by Stan Starygin
This is definitely a book with an agenda. The author's views are a combination of academic research, deep-seated emotion and juxtaposition between the teachings of Mohammed and Jesus. There are several themes that the book hammers away: (1) violence committed by Muslims is, most of the time, based on Islam, (b) members of the Judeo-Christian culture must take pride in their heritage lest they waste it away, (c) Judeo-Christian governments around the world don't do enough to recognize Islam and its tenets as a threat in their own rights, (d) there are many misconceptions about the Crusades as they weren't as violent as some might cut them out to be.
I wouldn't recommend this book to anyone who is not sufficiently versed in Islam through less agenda driven sources, the Quran itself and the writing of eminent Islamic clerics since many of the approaches taken by this book were employed to prove a point the author makes at the outset of the book, rather than explore and analyze points of inquiry into Islam. This is a great source for those who are looking for validation for the Bush Administration post 9/11 policies and want to find them all in one place laced with a more than sufficient amount of fervor.

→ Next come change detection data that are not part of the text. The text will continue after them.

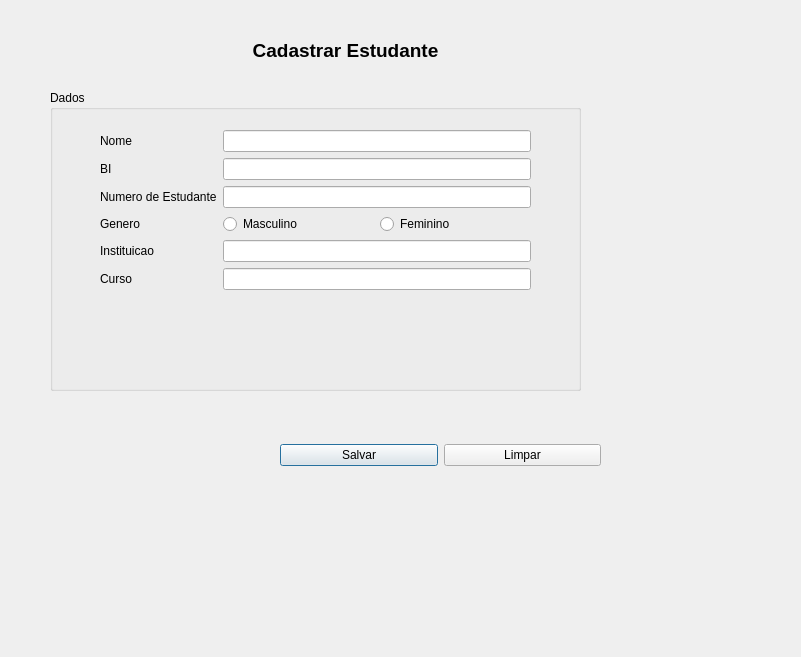
Before: the Qt Designer form ProjectoCpp/frmestudante.ui in ltsaiete/conta-estudante, drawn with Qt 5.
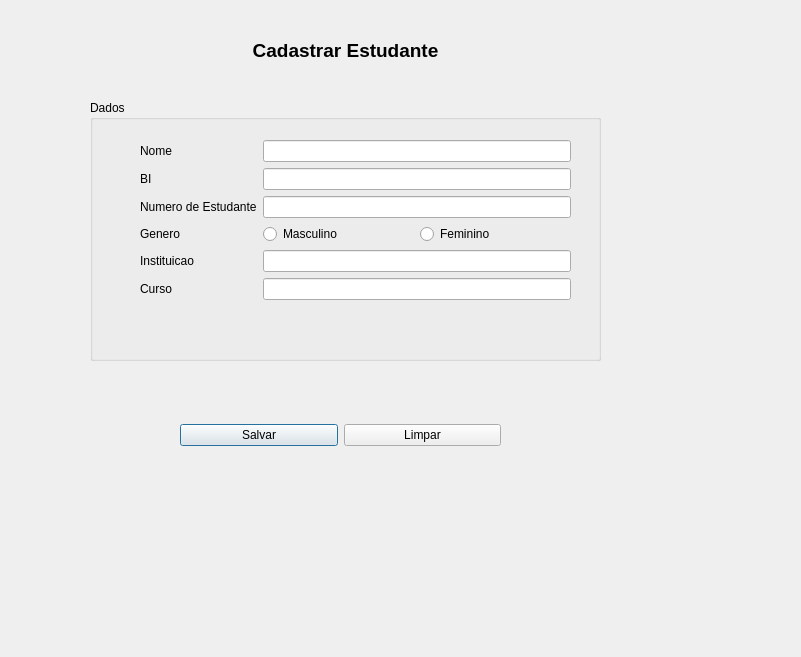
After: the same form once the commit is applied.

What changed in the file:
```diff
--- a/ProjectoCpp/frmestudante.ui
+++ b/ProjectoCpp/frmestudante.ui
@@ -39,10 +39,10 @@
   <widget class="QGroupBox" name="groupBox">
    <property name="geometry">
     <rect>
-     <x>50</x>
-     <y>90</y>
-     <width>531</width>
-     <height>301</height>
+     <x>90</x>
+     <y>100</y>
+     <width>511</width>
+     <height>261</height>
     </rect>
    </property>
    <property name="title">
@@ -199,8 +199,8 @@
   <widget class="QWidget" name="horizontalLayoutWidget">
    <property name="geometry">
     <rect>
-     <x>280</x>
-     <y>420</y>
+     <x>180</x>
+     <y>400</y>
      <width>321</width>
      <height>71</height>
     </rect>
```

Having read several dozen of Islam-related titles I enjoyed this book, mainly, not for the author's attempts to debunk "the PC myth of the Crusades", but for its sheer energy that this work emits even in the parts of it where the author is on a limb and even those where Spencer is flat-out wrong. It is almost cute to see the gusto with which Spencer ignores fairly well-known sources which don't work for his arguments side-stepping them in favor of those -- sometimes of more obsure nature -- which do. This is the nature of any argument, though, and one should have a sharp and trained eye to distinguish between solid arguments and their lame counterparts. Read up on the background of Islam in other sources and you will get a kick out of this book like I did!